▶ **Extracted data entries**
──────
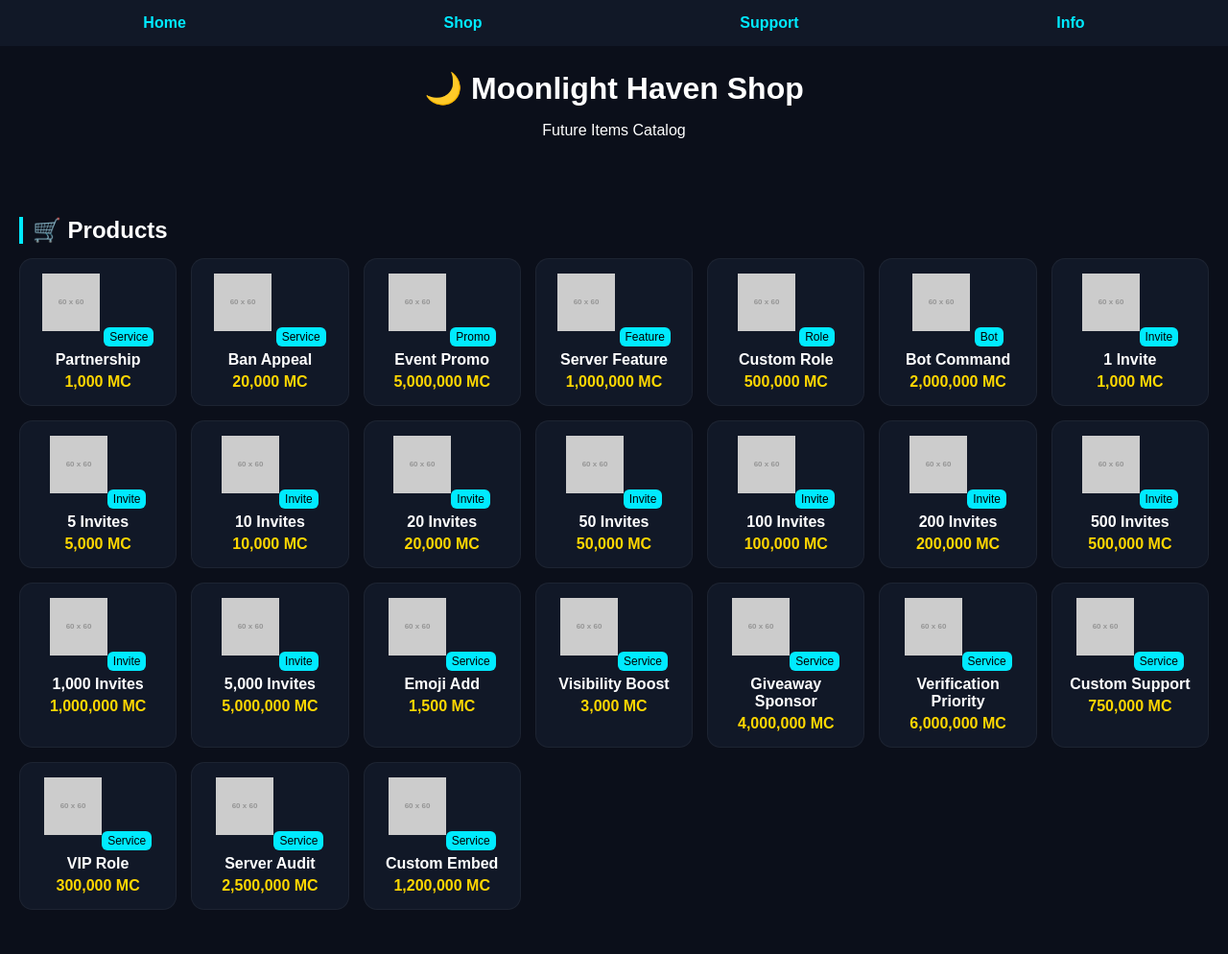
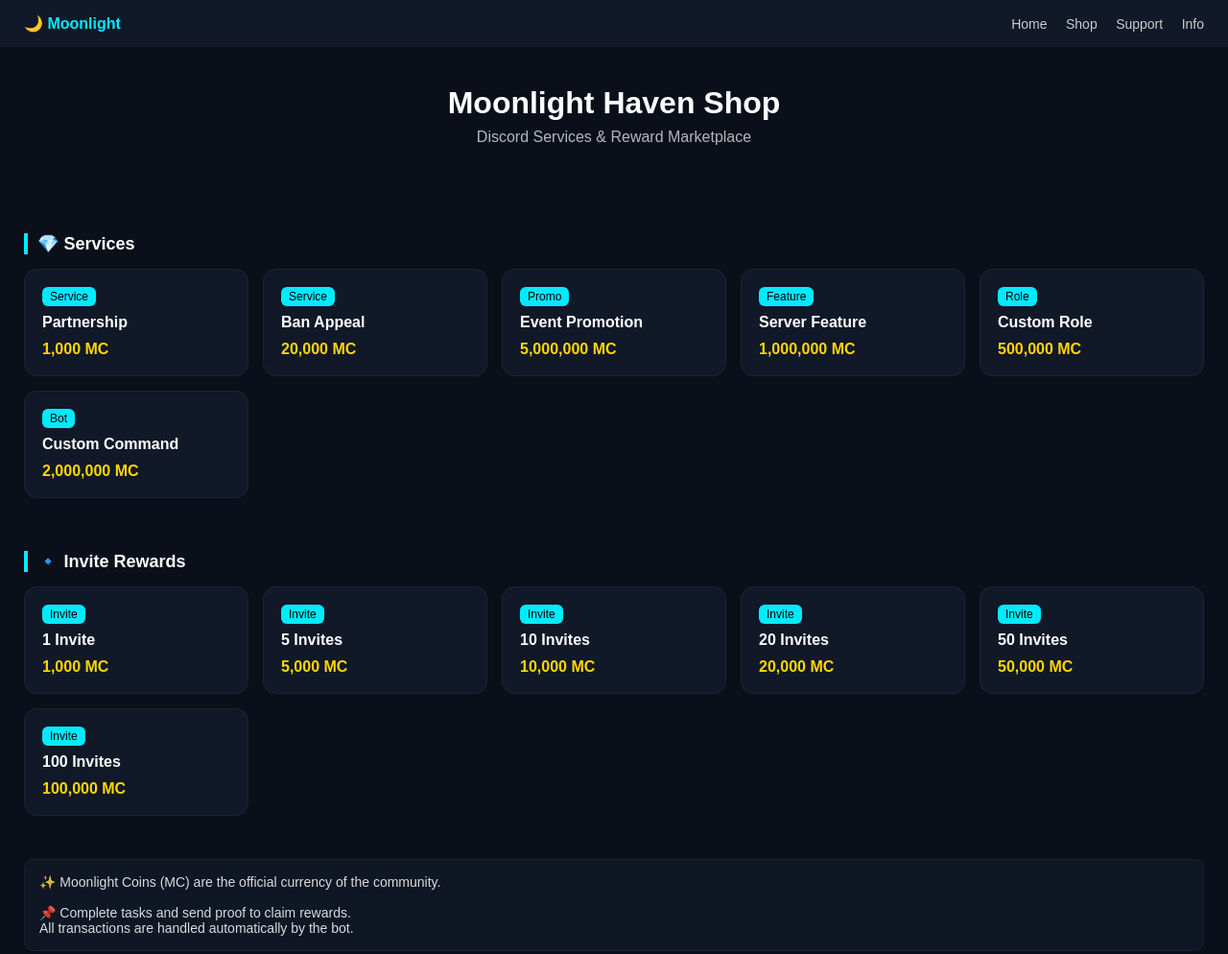
Before and after one commit to vhadau-dev/Moonlight, a plain HTML site: page index.html in a window 1280 px wide. Shown: the whole page at 96% size. Before the commit the page ends 968 px from the top, so only its background shows below. Drawn offline with Linux system fonts and the light colour scheme; placeholder pictures from the web are drawn by us.

Commit message:
Update index.html

```diff
--- a/index.html
+++ b/index.html
@@ -10,89 +10,116 @@
       margin: 0;
       font-family: Arial, sans-serif;
       background: #0b0f1a;
-      color: white;
+      color: #ffffff;
     }
 
+    /* NAV */
     nav {
       display: flex;
-      justify-content: space-around;
+      justify-content: space-between;
+      align-items: center;
+      padding: 15px 25px;
       background: #111827;
-      padding: 15px;
       position: sticky;
       top: 0;
-      z-index: 10;
     }
 
-    nav a {
+    nav .logo {
+      font-weight: bold;
       color: #00eaff;
-      text-decoration: none;
-      font-weight: bold;
     }
 
-    .header {
-      text-align: center;
-      padding: 25px;
+    nav .links a {
+      margin-left: 15px;
+      text-decoration: none;
+      color: #ccc;
+      font-size: 14px;
     }
 
-    .header h1 {
-      margin: 0;
+    nav .links a:hover {
+      color: #00eaff;
     }
 
+    /* HEADER */
+    .hero {
+      text-align: center;
+      padding: 40px 20px;
+    }
+
+    .hero h1 {
+      margin: 0;
+      font-size: 32px;
+    }
+
+    .hero p {
+      opacity: 0.7;
+      margin-top: 8px;
+    }
+
+    /* SECTIONS */
     .section {
-      padding: 20px;
+      padding: 20px 25px;
     }
 
     .section h2 {
+      margin-bottom: 15px;
+      font-size: 18px;
       border-left: 4px solid #00eaff;
       padding-left: 10px;
-      margin-bottom: 15px;
     }
 
+    /* GRID */
     .grid {
       display: grid;
-      grid-template-columns: repeat(auto-fill, minmax(160px, 1fr));
+      grid-template-columns: repeat(auto-fill, minmax(220px, 1fr));
       gap: 15px;
     }
 
+    /* CARD */
     .card {
       background: #111827;
-      padding: 15px;
+      padding: 18px;
       border-radius: 14px;
-      text-align: center;
       border: 1px solid rgba(255,255,255,0.05);
       transition: 0.2s;
     }
 
     .card:hover {
-      transform: translateY(-4px);
+      transform: translateY(-5px);
       border-color: #00eaff;
+      box-shadow: 0 5px 15px rgba(0,0,0,0.4);
     }
 
-    .card img {
-      width: 60px;
-      height: 60px;
-      margin-bottom: 10px;
+    .card .title {
+      font-weight: bold;
+      margin-bottom: 6px;
     }
 
-    .name {
+    .card .price {
+      color: gold;
       font-weight: bold;
-      margin-bottom: 5px;
+      margin-top: 10px;
     }
 
     .tag {
+      display: inline-block;
       font-size: 12px;
+      padding: 3px 8px;
+      border-radius: 6px;
       background: #00eaff;
       color: black;
-      padding: 3px 6px;
-      border-radius: 6px;
-      display: inline-block;
-      margin-bottom: 5px;
+      margin-bottom: 8px;
     }
 
-    .price {
-      color: gold;
-      font-weight: bold;
-      margin-top: 5px;
+    /* FOOTER NOTE */
+    .note {
+      margin: 25px;
+      padding: 15px;
+      background: #111827;
+      border-radius: 10px;
+      font-size: 14px;
+      opacity: 0.85;
+      border: 1px solid rgba(255,255,255,0.05);
     }
   </style>
 </head>
@@ -100,106 +127,86 @@
 <body>
 
 <nav>
-  <a href="#">Home</a>
-  <a href="#">Shop</a>
-  <a href="#">Support</a>
-  <a href="#">Info</a>
+  <div class="logo">🌙 Moonlight</div>
+  <div class="links">
+    <a href="#">Home</a>
+    <a href="#">Shop</a>
+    <a href="#">Support</a>
+    <a href="#">Info</a>
+  </div>
 </nav>
 
-<div class="header">
-  <h1>🌙 Moonlight Haven Shop</h1>
-  <p>Future Items Catalog</p>
+<div class="hero">
+  <h1>Moonlight Haven Shop</h1>
+  <p>Discord Services & Reward Marketplace</p>
 </div>
 
+<!-- SERVICES -->
 <div class="section">
-  <h2>🛒 Products</h2>
+  <h2>💎 Services</h2>
 
   <div class="grid">
 
-    <!-- 25 ITEMS -->
-    <!-- You can replace images later -->
-
-    <!-- 1 -->
     <div class="card">
-      <img src="https://via.placeholder.com/60">
       <div class="tag">Service</div>
-      <div class="name">Partnership</div>
+      <div class="title">Partnership</div>
       <div class="price">1,000 MC</div>
     </div>
 
-    <!-- 2 -->
     <div class="card">
-      <img src="https://via.placeholder.com/60">
       <div class="tag">Service</div>
-      <div class="name">Ban Appeal</div>
+      <div class="title">Ban Appeal</div>
       <div class="price">20,000 MC</div>
     </div>
 
-    <!-- 3 -->
     <div class="card">
-      <img src="https://via.placeholder.com/60">
       <div class="tag">Promo</div>
-      <div class="name">Event Promo</div>
+      <div class="title">Event Promotion</div>
       <div class="price">5,000,000 MC</div>
     </div>
 
-    <!-- 4 -->
     <div class="card">
-      <img src="https://via.placeholder.com/60">
       <div class="tag">Feature</div>
-      <div class="name">Server Feature</div>
+      <div class="title">Server Feature</div>
       <div class="price">1,000,000 MC</div>
     </div>
 
-    <!-- 5 -->
     <div class="card">
-      <img src="https://via.placeholder.com/60">
       <div class="tag">Role</div>
-      <div class="name">Custom Role</div>
+      <div class="title">Custom Role</div>
       <div class="price">500,000 MC</div>
     </div>
 
-    <!-- 6 -->
     <div class="card">
-      <img src="https://via.placeholder.com/60">
       <div class="tag">Bot</div>
-      <div class="name">Bot Command</div>
+      <div class="title">Custom Command</div>
       <div class="price">2,000,000 MC</div>
     </div>
-
-    <!-- 7 -->
-    <div class="card"><img src="https://via.placeholder.com/60"><div class="tag">Invite</div><div class="name">1 Invite</div><div class="price">1,000 MC</div></div>
-    <div class="card"><img src="https://via.placeholder.com/60"><div class="tag">Invite</div><div class="name">5 Invites</div><div class="price">5,000 MC</div></div>
-    <div class="card"><img src="https://via.placeholder.com/60"><div class="tag">Invite</div><div class="name">10 Invites</div><div class="price">10,000 MC</div></div>
-    <div class="card"><img src="https://via.placeholder.com/60"><div class="tag">Invite</div><div class="name">20 Invites</div><div class="price">20,000 MC</div></div>
-
-    <div class="card"><img src="https://via.placeholder.com/60"><div class="tag">Invite</div><div class="name">50 Invites</div><div class="price">50,000 MC</div></div>
-    <div class="card"><img src="https://via.placeholder.com/60"><div class="tag">Invite</div><div class="name">100 Invites</div><div class="price">100,000 MC</div></div>
-    <div class="card"><img src="https://via.placeholder.com/60"><div class="tag">Invite</div><div class="name">200 Invites</div><div class="price">200,000 MC</div></div>
-    <div class="card"><img src="https://via.placeholder.com/60"><div class="tag">Invite</div><div class="name">500 Invites</div><div class="price">500,000 MC</div></div>
-
-    <div class="card"><img src="https://via.placeholder.com/60"><div class="tag">Invite</div><div class="name">1,000 Invites</div><div class="price">1,000,000 MC</div></div>
-    <div class="card"><img src="https://via.placeholder.com/60"><div class="tag">Invite</div><div class="name">5,000 Invites</div><div class="price">5,000,000 MC</div></div>
-
-    <!-- Fill remaining to reach 25 -->
-    <div class="card"><img src="https://via.placeholder.com/60"><div class="tag">Service</div><div class="name">Emoji Add</div><div class="price">1,500 MC</div></div>
-
-    <div class="card"><img src="https://via.placeholder.com/60"><div class="tag">Service</div><div class="name">Visibility Boost</div><div class="price">3,000 MC</div></div>
-
-    <div class="card"><img src="https://via.placeholder.com/60"><div class="tag">Service</div><div class="name">Giveaway Sponsor</div><div class="price">4,000,000 MC</div></div>
-
-    <div class="card"><img src="https://via.placeholder.com/60"><div class="tag">Service</div><div class="name">Verification Priority</div><div class="price">6,000,000 MC</div></div>
-
-    <div class="card"><img src="https://via.placeholder.com/60"><div class="tag">Service</div><div class="name">Custom Support</div><div class="price">750,000 MC</div></div>
-
-    <div class="card"><img src="https://via.placeholder.com/60"><div class="tag">Service</div><div class="name">VIP Role</div><div class="price">300,000 MC</div></div>
-
-    <div class="card"><img src="https://via.placeholder.com/60"><div class="tag">Service</div><div class="name">Server Audit</div><div class="price">2,500,000 MC</div></div>
-
-    <div class="card"><img src="https://via.placeholder.com/60"><div class="tag">Service</div><div class="name">Custom Embed</div><div class="price">1,200,000 MC</div></div>
 
   </div>
 </div>
 
+<!-- REWARDS -->
+<div class="section">
+  <h2>🔹 Invite Rewards</h2>
+
+  <div class="grid">
+
+    <div class="card"><div class="tag">Invite</div><div class="title">1 Invite</div><div class="price">1,000 MC</div></div>
+    <div class="card"><div class="tag">Invite</div><div class="title">5 Invites</div><div class="price">5,000 MC</div></div>
+    <div class="card"><div class="tag">Invite</div><div class="title">10 Invites</div><div class="price">10,000 MC</div></div>
+    <div class="card"><div class="tag">Invite</div><div class="title">20 Invites</div><div class="price">20,000 MC</div></div>
+    <div class="card"><div class="tag">Invite</div><div class="title">50 Invites</div><div class="price">50,000 MC</div></div>
+    <div class="card"><div class="tag">Invite</div><div class="title">100 Invites</div><div class="price">100,000 MC</div></div>
+
+  </div>
+</div>
+
+<div class="note">
+✨ Moonlight Coins (MC) are the official currency of the community.<br><br>
+📌 Complete tasks and send proof to claim rewards.<br>
+All transactions are handled automatically by the bot.
+</div>
+
 </body>
 </html>
```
──────
Of all the lines in the data above, show only those that hold the word "Role".

▶ **YOUR SOLUTION**
       <div class="tag">Role</div>
-      <div class="name">Custom Role</div>
+      <div class="title">Custom Role</div>
-    <div class="card"><img src="https://via.placeholder.com/60"><div class="tag">Service</div><div class="name">VIP Role</div><div class="price">300,000 MC</div></div>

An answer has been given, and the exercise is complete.